Aruba Today reports that the Dutch Caribbean Nature Alliance (DCNA) has released a Pandemic Response Management Letter that will serve as a blueprint for the Dutch Caribbean Park Management Organizations to recognize, respond to and protect their staff and visitors to protected areas against current and potential pandemic outbreaks. The Management Letter outlines suggested protocols for social distancing, sanitation, and other ways to respond to emergency situations related to health emergencies.
2020 has been an interesting year, with the world facing unprecedented challenges between the affects [sic] of climate change and the global pandemic caused by the Novel Corona Virus and the COVID-19 disease it causes. These issues have brought to light the need for a rigorous emergency response plan which Park Management Organizations can use in order to safeguard their staff and visitors which may visit the protected areas they manage. With this in mind DCNA has just released its Pandemic Response Management Letter to serve as a framework for each Park Management Organization to design their own, tailored emergency response plan.
COVID-19 has been unique in how widespread and devastating the infection has been. The uncertainty surrounding this virus has led to the need for social distancing and minimization of travel. This drop in tourism has been difficult, especially for the Dutch Caribbean. Interactions between the public and staff of Park Management Organizations varies between the six Dutch Caribbean islands, however, with the implementation of safety protocols and procedures, risks can be minimized.
The Pandemic Response Management Letter will provide each island with the tools needed to properly recognize and respond in emergency situations. Each outbreak will have its own unique set of conditions, so the guidelines provided will need to be tailored appropriately. The key to an effective response is for a timely acknowledgment of the problem and to react as swiftly and efficiently as possible.
The objective of creating an emergency response plan is to ensure that Park Management Organizations on all six Dutch Caribbean islands are comfortable recognizing issues and reacting appropriately, especially under pressure. With pandemics, time is often the most important factor with an immediate response potentially saving lives and limiting the spread of a contagion. The blueprints of a pandemic response can also be useful in a variety of other emergency situations so having clear, well thought out protocols can be an important asset in both current and future emergency response.
Exchanging knowledge and experiences between the nature parks of the Dutch Caribbean is very valuable and one of the ways DCNA is assisting to strengthen their activities. Together as a network Park Management Organizations are stronger in the common goal of safeguarding nature in the Dutch Caribbean. Lessons learned by the parks have been incorporated within Pandemic Response Management.

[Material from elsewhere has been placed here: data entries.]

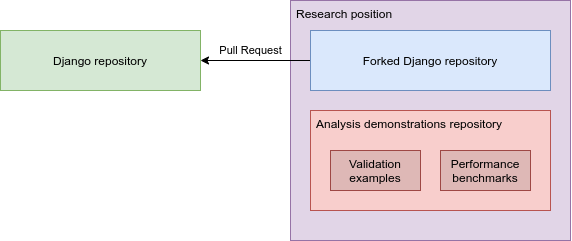
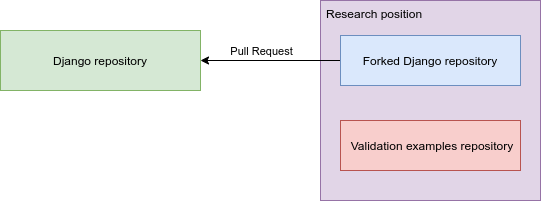
rev: Minor overall revision

Changed region(s): [[0.0, 0.0, 1.0, 1.0], [0.0887, 0.2388, 0.2662, 0.3284]]

diff --git a/bab1.tex b/bab1.tex
@@ -159,11 +159,9 @@ constructed for this research:
 
 \begin{enumerate}
     \item How can \code{JSONField} in Django be reimplemented with
-          cross-database support and compatibility with the previous
+          cross-database support and compatibility with the PostgreSQL-only
           \code{JSONField} implementation?
     \item How can Django users enforce validation rules on a \code{JSONField}?
-    \item How is the performance of the cross-database \code{JSONField} on all
-          of the database backends supported by Django?
 \end{enumerate}
 
 %-----------------------------------------------------------------------------%
@@ -176,9 +174,7 @@ The objectives of this research are to:
     \item Implement a new \code{JSONField} that can be used on all database
           backends supported by Django.
     \item Demonstrate how semi-structured data in a \code{JSONField} can be
-    validated.
-    \item Provide a performance analysis of \code{JSONField} across different
-          database backends.
+          validated.
 \end{itemize}
 
 %-----------------------------------------------------------------------------%
@@ -190,8 +186,8 @@ This research would hopefully bring the following benefits:
 \begin{itemize}
     \item Provide Django users with a \code{JSONField} that has a consistent
           experience on all database backends supported by Django.
-    \item Give insights to Django users about the inner workings, validation
-          examples, and performance considerations of \code{JSONField}.
+    \item Give insights to Django users about the inner workings and validation
+          examples of \code{JSONField}.
 \end{itemize}
 
 %-----------------------------------------------------------------------------%
@@ -204,9 +200,6 @@ The following assumptions were made prior to the execution of this research:
     \item The \code{JSONField} implementation would be submitted as a pull
           request and merged to the upstream Django repository instead of being
           made as a separate package.
-    \item The primary focus of this research would be on implementing the model
-          field type of \code{JSONField}, with the form field type as a
-          secondary priority.
     \item The \code{JSONField} implementation has to take into account the
           limitations of each database backend, thus there may be features that
           behave differently or are not supported on some database backends.
@@ -259,10 +252,9 @@ of the Django repository. The branch was submitted as a pull request to the
 Django repository to fix ticket \#12990 on the Django issue tracker
 \cite{ticket_12990} and was included in the Django 3.1.0 release. The pull
 request allowed the Django contributors to review the code and give feedback
-on the implementation. The data validation and performance benchmarking
-analysis demonstrations were done in a separate repository in the form of
-two small Django projects. The position of this research is illustrated by
-\autoref{fig:position3}.
+on the implementation. The data validation examples were created in a separate
+repository in the form of two small Django projects. The position of this
+research is illustrated by \autoref{fig:position3}.
 
 \begin{figure}
 	\centering
@@ -340,13 +332,15 @@ The structure of this report is as follows:
         This chapter covers the design and analysis to prepare for the
         implementation.
     \item Chapter 4 \babEmpat \\
-        This chapter covers the \code{JSONField}, the data validation example,
-        and the benchmarking implementations.
+        This chapter covers the implementation of \code{JSONField} and its
+        extended querying capabilities.
     \item Chapter 5 \babLima \\
-        This chapter covers the analysis of the implementation results. This
-        also covers the comparison of the benchmarking results between the
-        database backends.
-    \item Chapter 6 \kesimpulan \\
+        This chapter covers the demonstration of validation rules applied on
+        a \code{JSONField} to validate the JSON data inside the field.
+    \item Chapter 6 \babEnam \\
+        This chapter covers the tests for \code{JSONField} and the deprecation
+        of the previous PostgreSQL-only implementation.
+    \item Chapter 7 \kesimpulan \\
         This chapter covers the conclusions of the research and some
-        recommendations for further research.
+        recommendations for future research.
 \end{itemize}

diff --git a/bab4.tex b/bab4.tex
@@ -140,8 +140,8 @@ use the values from \verb|BaseDatabaseFeatures| as they are already correct.
 The \verb|DatabaseWrapper| class of the SQLite backend is modified to add the
 mapping from \verb|JSONField| to \verb|text| in the \verb|data_types| property,
 as shown by line 7 of \autoref{code:backends-sqlite3-1}. It is also modified to
-apply the \verb|JSON_VALID()| check constraint to the database column. As the
-function returns \verb|0| (false) for SQL \verb|NULL| values, an
+apply the \verb|JSON_VALID()| SQL \verb|CHECK| constraint to the database
+column. As the function returns \verb|0| (false) for SQL \verb|NULL| values, an
 \verb|OR "%(column)s" IS NULL| clause is added to support storing SQL
 \verb|NULL| values, as shown by line 12 of the listing.
 
@@ -260,7 +260,7 @@ correctly. In addition to the checks included from the \verb|Field| class,
 by line 1 of \autoref{code:jsonfield-check}. The mixin\footnote{A mixin is a
 class that defines methods to be used by other classes through inheritance.}
 adds a check to ensure that any default value set for the field should be a
-callable instead of an instance, so that it's not shared between all instances
+callable instead of an instance, so that it is not shared between all instances
 of the field. The \verb|JSONField| class also overrides the \verb|check()|
 method to include the \verb|_check_supported()| method in the checking process,
 as shown by lines 4 to 8 of the listing.
@@ -604,7 +604,7 @@ key names as array indices.
 
 During this research, a security vulnerability was found in the existing
 PostgreSQL-only implementation of \verb|KeyTransform|. Previously, the SQL
-query expression was implemented in the \verb|as_sql()| method because it's
+query expression was implemented in the \verb|as_sql()| method because it is
 assumed that \verb|KeyTransform| is only used on PostgreSQL (as part of the
 \verb|django.contrib.postgres| module). In the method, when there is only one
 \verb|KeyTransform|, the key name is directly inserted into the string, rather
@@ -882,7 +882,7 @@ Otherwise, the \verb|lhs| is processed normally and the JSONPath is the root
 The \verb|has_key| lookup accepts a key name (string) as the \verb|rhs|, but
 the \verb|has_keys| and \verb|has_any_keys| lookup accepts a list or tuple of
 key names. To unify the implementation, the \verb|rhs| is wrapped into a list
-if it's not a list or tuple, as shown by lines 18 and 19 of
+if it is not a list or tuple, as shown by lines 18 and 19 of
 \autoref{code:lookups-haskeylookup-1}. Then, each key name in the \verb|rhs| is
 compiled into a JSONPath that is prepended with the JSONPath from the
 \verb|lhs|, as shown by lines 20 to 30. After that, the JSONPaths are joined

diff --git a/bab3.tex b/bab3.tex
@@ -83,7 +83,7 @@ JSON-encoded \code{'null'} string on the database. However, according to the
 Python DB-API 2.0 specification (which Django follows), the \code{None} object
 is reserved for the SQL \code{NULL} value for both input and output
 \cite{db-api2}. Therefore, the model field should skip the serialization and
-deserialization for \code{None} (if it's stored as the top-level value) and let
+deserialization for \code{None} (if it is stored as the top-level value) and let
 the database driver store it as SQL \code{NULL}.\footnote{Storing some data as
 the top-level value means that the data is stored directly inside the field,
 rather than contained inside a Python dictionary or list.}
@@ -191,7 +191,7 @@ functions provided by the database systems.
 \section{\code{JSONField} Lookups and Transforms}
 %-----------------------------------------------------------------------------%
 
-In Django, lookups and transforms are part of the query expressions API. The
+In Django, lookups and transforms are part of the query expression API. The
 API consists of classes that define methods that translate instances of the
 classes into SQL expressions. Therefore, lookups and transforms can be used to
 change how SQL queries are composed by Django.
@@ -207,7 +207,7 @@ Meanwhile, a transform is a query expression that can be used to transform one
 field (in an expression) into another field. To use a transform, the notation
 is \verb|<expression>__<transform>|. For example, the year transform (e.g.
 \verb|date_field__year|) transforms a \verb|DateField| into an
-\verb|IntegerField|. As transforms also follow the query expressions API, it is
+\verb|IntegerField|. As transforms also follow the query expression API, it is
 possible to chain multiple transforms in a query expression, e.g.
 (\verb|<expression>__<transform1>__<transform2>|).
 

diff --git a/bab2.tex b/bab2.tex
@@ -292,7 +292,7 @@ model and declare a field with an instance of \code{JSONField} as shown in
 in \autoref{code:jsonshell}. Lines 2 and 3 of the listing demonstrate that the
 field accepts a Python object that can be encoded into JSON, in this case a
 dictionary. When calling the \code{create()} method, the object inside the
-field gets encoded before it's saved into the database. Upon retrieval, the
+field gets encoded before it is saved to the database. Upon retrieval, the
 data gets decoded back into a Python object, as demonstrated on lines 5 to 9.
 Since the data is a Python dictionary, modifying the data using dictionary
 operations is possible, as shown on line 10. After saving the modified model
@@ -330,7 +330,7 @@ Before this research, the existing implementation of \code{JSONField} relied on
 features that are only available on PostgreSQL as shown in
 \autoref{code:pgjsonfield} \cite{django:pgjsonfield}. For example, it used the
 \code{Json} adapter included in Psycopg 2. The adapter was used to encode a
-Python object into a JSON-encoded string before it's sent to the database
+Python object into a JSON-encoded string before it is saved to the database
 (implemented in the \code{get\_prep\_value} method). In addition, it used the
 \code{jsonb} data type that's available on PostgreSQL, but not on other
 database backends supported by Django.

diff --git a/bab5.tex b/bab5.tex
@@ -6,7 +6,7 @@ In the previous chapter, the implementation of \verb|JSONField| has been
 explained, which includes basic validation of the JSON data. However, the basic
 validation only checks the syntax and not the semantics of the data. To
 validate the semantics, additional checking can be implemented using Django's
-validation features on the application-level, which is demonstrated in this
+validation features on the application level, which is demonstrated in this
 chapter.
 
 %-----------------------------------------------------------------------------%

diff --git a/laporan_setting.tex b/laporan_setting.tex
@@ -87,5 +87,5 @@
 \Var{\babTiga}{Implementation Design and Analysis}
 \Var{\babEmpat}{Implementation}
 \Var{\babLima}{JSON Data Validation}
-\Var{\babEnam}{Results and Evaluation}
+\Var{\babEnam}{Results}
 \Var{\kesimpulan}{Conclusions}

It is recommended that each Park Management Organization take these recommendations into consideration and use them to draft a plan more specific to their situation. Pandemic preparedness is not a quick process as it will require careful planning between all stakeholders and will involve community buy in. Therefore, it is also important to promote community involvement to optimize local knowledge, expertise, resources and networks.
To stay up to date on this and various other activities related to nature conservation in the Dutch Caribbean please follow along on the websites and social media accounts for your local national park authorities as well as DCNA. When in doubt, please don’t hesitate to contact your local park authority for the latest updates.
For more information, please find the full report here: https://www.dcnanature.org/wp-content/uploads/2020/09/DCNA-PandemicResponse.pdf. See the original article at Aruba Today